>>>
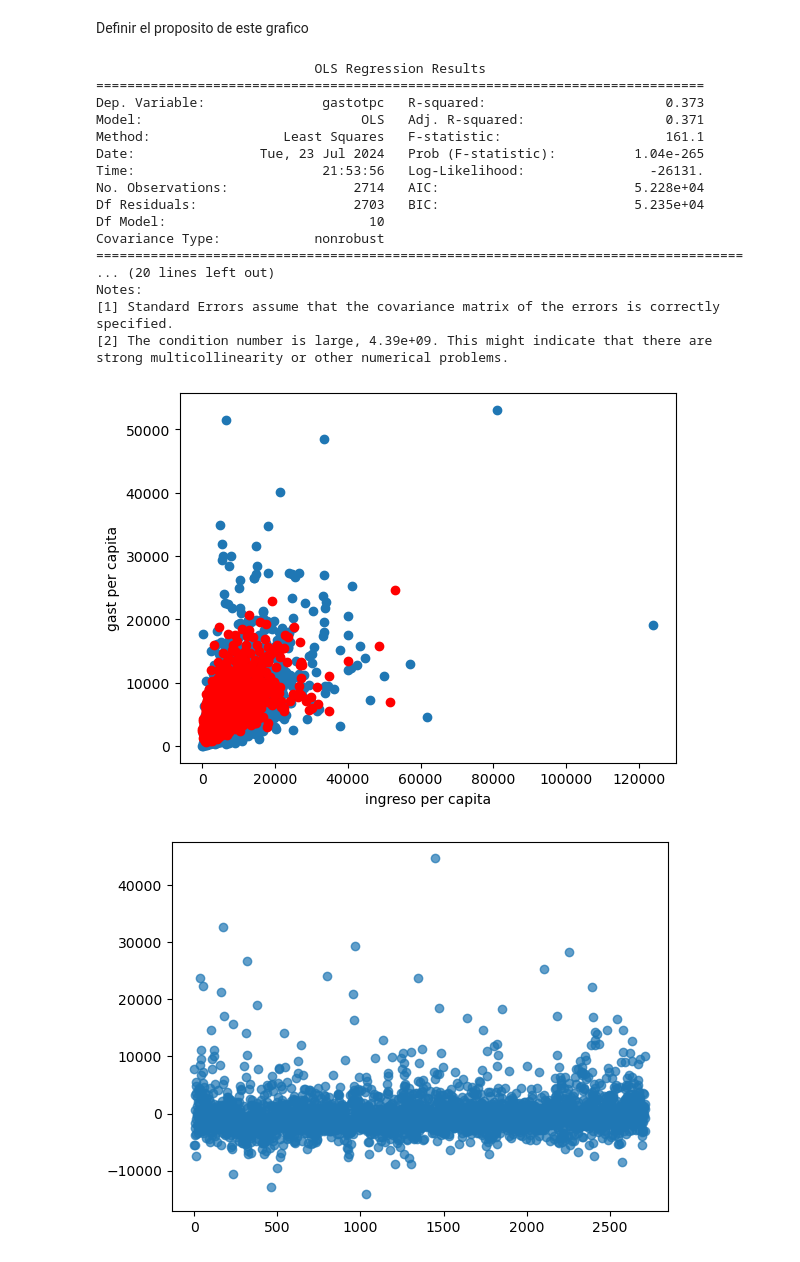
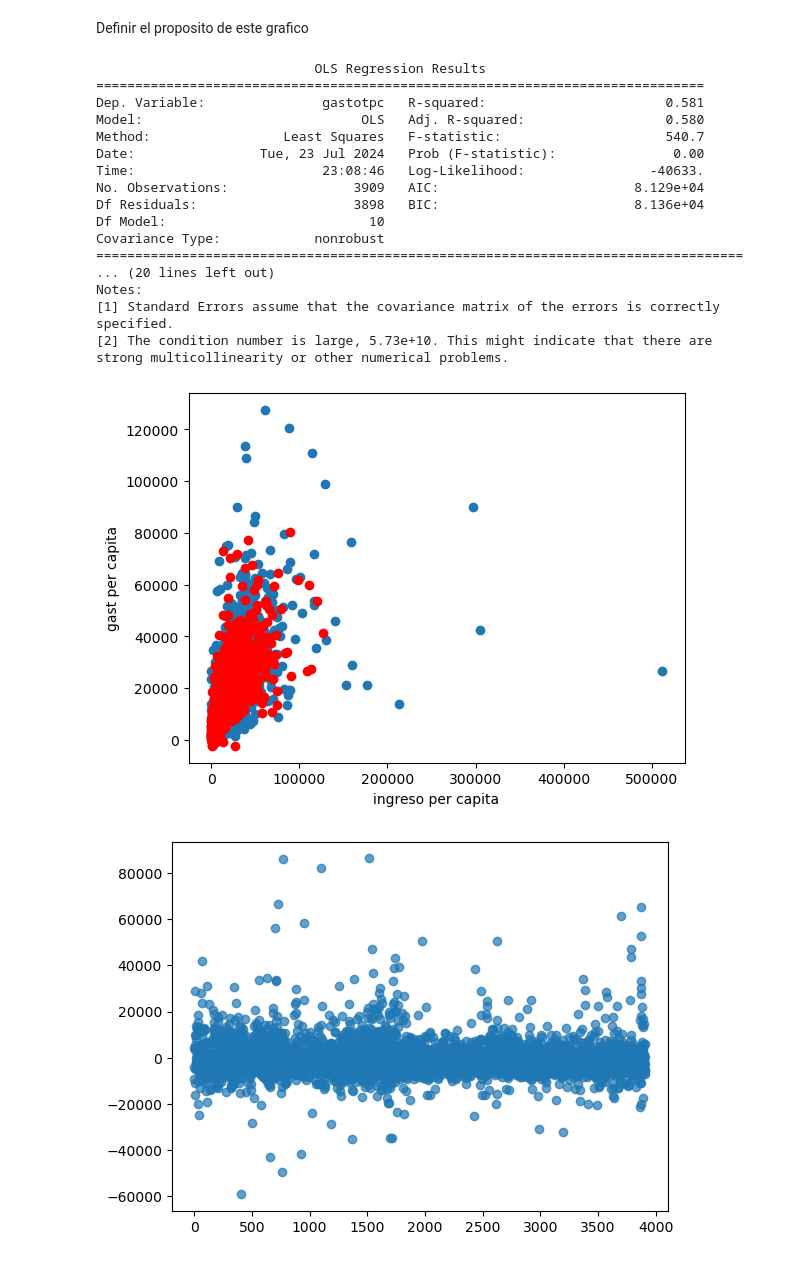
Before and after one commit to ivanfederodriguez/ENGHO, a Jupyter notebook: ENGHO Notebook.ipynb, the cells around one changed output. Saved outputs shown, nothing was run; the diff lists cells and outputs as text; code cells hidden in the pictures.

```diff
--- a/ENGHO Notebook.ipynb
+++ b/ENGHO Notebook.ipynb
@@ -158,52 +142,62 @@ if __name__ == "__main__":
     with zip_file.open(txt_file_name) as file:
         data = pd.read_csv(file, delimiter='|')
 
-    fdata_nea = filtro1(data, 4, region=True)
-    n = fdata_nea.shape[0]
+    with zip_file.open(txt_file_name) as file:
+        data_metro = pd.read_csv(file, delimiter='|')
+
+    with zip_file.open(txt_file_name) as file:
+        data_pampe = pd.read_csv(file, delimiter='|')
+
+    #Region 1
+    fdata_metro = filtro1(data_metro,1, region=True)
+    n = fdata_metro.shape[0]
     '''
     X = fdata_nea['ingpch']
     X = sm.add_constant(X)
     y = fdata_nea[['gastotpc']]
     reg1 = sm.OLS(y, X).fit()
     print(reg1.summary())
     '''
-    X = fdata_nea[['ingpch','ingpch2','clima_educativo', 'asalariado', 'casado','regten', 'propauto', 'edad_25/34', 'edad_35/49', 'edad65_mas']]
+    X = fdata_metro[['ingpch','ingpch2','clima_educativo', 'asalariado', 'casado','regten', 'propauto', 'edad_25/34', 'edad_35/49', 'edad65_mas']]
     X = sm.add_constant(X)
-    y = fdata_nea[['gastotpc']]
+    y = fdata_metro[['gastotpc']]
     reg2 = sm.OLS(y, X).fit()
     print(reg2.summary())
     predicciones = reg2.predict(X)
-    plt.scatter(fdata_nea['ingpch'],fdata_nea['gastotpc'])
-    plt.scatter(fdata_nea['gastotpc'], predicciones, label='Valores predichos', color='red')
+    plt.scatter(fdata_metro['ingpch'],fdata_metro['gastotpc'])
+    plt.scatter(fdata_metro['gastotpc'], predicciones, label='Valores predichos', color='red')
     plt.ylabel('gast per capita')
     plt.xlabel('ingreso per capita')
     plt.show()
     residuos = reg2.resid
     plt.scatter(range(len(residuos)), residuos, alpha=0.7)
     plt.show()
 
 
+
+
+
     #plot_histograma_gasto(fdata_nea)
     #plot_histograma_gasto_percapita(fdata_nea)
     #plot_histograma_ingpch(fdata_nea)
     #plot_bar_gasto_educacion(fdata_nea)
 # %% [output]
                             OLS Regression Results
 ==============================================================================
-Dep. Variable:               gastotpc   R-squared:                       0.373
-Model:                            OLS   Adj. R-squared:                  0.371
-Method:                 Least Squares   F-statistic:                     161.1
-Date:                Tue, 23 Jul 2024   Prob (F-statistic):          1.04e-265
-Time:                        21:53:56   Log-Likelihood:                -26131.
-No. Observations:                2714   AIC:                         5.228e+04
-Df Residuals:                    2703   BIC:                         5.235e+04
+Dep. Variable:               gastotpc   R-squared:                       0.581
+Model:                            OLS   Adj. R-squared:                  0.580
+Method:                 Least Squares   F-statistic:                     540.7
+Date:                Tue, 23 Jul 2024   Prob (F-statistic):               0.00
+Time:                        23:08:46   Log-Likelihood:                -40633.
+No. Observations:                3909   AIC:                         8.129e+04
+Df Residuals:                    3898   BIC:                         8.136e+04
 Df Model:                          10
 Covariance Type:            nonrobust
 ===================================================================================
 ... (20 lines left out)
 Notes:
 [1] Standard Errors assume that the covariance matrix of the errors is correctly specified.
-[2] The condition number is large, 4.39e+09. This might indicate that there are
+[2] The condition number is large, 5.73e+10. This might indicate that there are
 strong multicollinearity or other numerical problems.
-[figure, old version]
+[figure, new version]
-[figure, old version]
+[figure, new version]
```
Also changed, not shown: parts of 12 cells of this notebook.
<<<
Problem:
The whole listing above must be set down again exactly, but without its images.

Result of this exercise:
Before and after one commit to ivanfederodriguez/ENGHO, a Jupyter notebook: ENGHO Notebook.ipynb, the cells around one changed output. Saved outputs shown, nothing was run; the diff lists cells and outputs as text; code cells hidden in the pictures.

```diff
--- a/ENGHO Notebook.ipynb
+++ b/ENGHO Notebook.ipynb
@@ -158,52 +142,62 @@ if __name__ == "__main__":
     with zip_file.open(txt_file_name) as file:
         data = pd.read_csv(file, delimiter='|')
 
-    fdata_nea = filtro1(data, 4, region=True)
-    n = fdata_nea.shape[0]
+    with zip_file.open(txt_file_name) as file:
+        data_metro = pd.read_csv(file, delimiter='|')
+
+    with zip_file.open(txt_file_name) as file:
+        data_pampe = pd.read_csv(file, delimiter='|')
+
+    #Region 1
+    fdata_metro = filtro1(data_metro,1, region=True)
+    n = fdata_metro.shape[0]
     '''
     X = fdata_nea['ingpch']
     X = sm.add_constant(X)
     y = fdata_nea[['gastotpc']]
     reg1 = sm.OLS(y, X).fit()
     print(reg1.summary())
     '''
-    X = fdata_nea[['ingpch','ingpch2','clima_educativo', 'asalariado', 'casado','regten', 'propauto', 'edad_25/34', 'edad_35/49', 'edad65_mas']]
+    X = fdata_metro[['ingpch','ingpch2','clima_educativo', 'asalariado', 'casado','regten', 'propauto', 'edad_25/34', 'edad_35/49', 'edad65_mas']]
     X = sm.add_constant(X)
-    y = fdata_nea[['gastotpc']]
+    y = fdata_metro[['gastotpc']]
     reg2 = sm.OLS(y, X).fit()
     print(reg2.summary())
     predicciones = reg2.predict(X)
-    plt.scatter(fdata_nea['ingpch'],fdata_nea['gastotpc'])
-    plt.scatter(fdata_nea['gastotpc'], predicciones, label='Valores predichos', color='red')
+    plt.scatter(fdata_metro['ingpch'],fdata_metro['gastotpc'])
+    plt.scatter(fdata_metro['gastotpc'], predicciones, label='Valores predichos', color='red')
     plt.ylabel('gast per capita')
     plt.xlabel('ingreso per capita')
     plt.show()
     residuos = reg2.resid
     plt.scatter(range(len(residuos)), residuos, alpha=0.7)
     plt.show()
 
 
+
+
+
     #plot_histograma_gasto(fdata_nea)
     #plot_histograma_gasto_percapita(fdata_nea)
     #plot_histograma_ingpch(fdata_nea)
     #plot_bar_gasto_educacion(fdata_nea)
 # %% [output]
                             OLS Regression Results
 ==============================================================================
-Dep. Variable:               gastotpc   R-squared:                       0.373
-Model:                            OLS   Adj. R-squared:                  0.371
-Method:                 Least Squares   F-statistic:                     161.1
-Date:                Tue, 23 Jul 2024   Prob (F-statistic):          1.04e-265
-Time:                        21:53:56   Log-Likelihood:                -26131.
-No. Observations:                2714   AIC:                         5.228e+04
-Df Residuals:                    2703   BIC:                         5.235e+04
+Dep. Variable:               gastotpc   R-squared:                       0.581
+Model:                            OLS   Adj. R-squared:                  0.580
+Method:                 Least Squares   F-statistic:                     540.7
+Date:                Tue, 23 Jul 2024   Prob (F-statistic):               0.00
+Time:                        23:08:46   Log-Likelihood:                -40633.
+No. Observations:                3909   AIC:                         8.129e+04
+Df Residuals:                    3898   BIC:                         8.136e+04
 Df Model:                          10
 Covariance Type:            nonrobust
 ===================================================================================
 ... (20 lines left out)
 Notes:
 [1] Standard Errors assume that the covariance matrix of the errors is correctly specified.
-[2] The condition number is large, 4.39e+09. This might indicate that there are
+[2] The condition number is large, 5.73e+10. This might indicate that there are
 strong multicollinearity or other numerical problems.
-[figure, old version]
+[figure, new version]
-[figure, old version]
+[figure, new version]
```
Also changed, not shown: parts of 12 cells of this notebook.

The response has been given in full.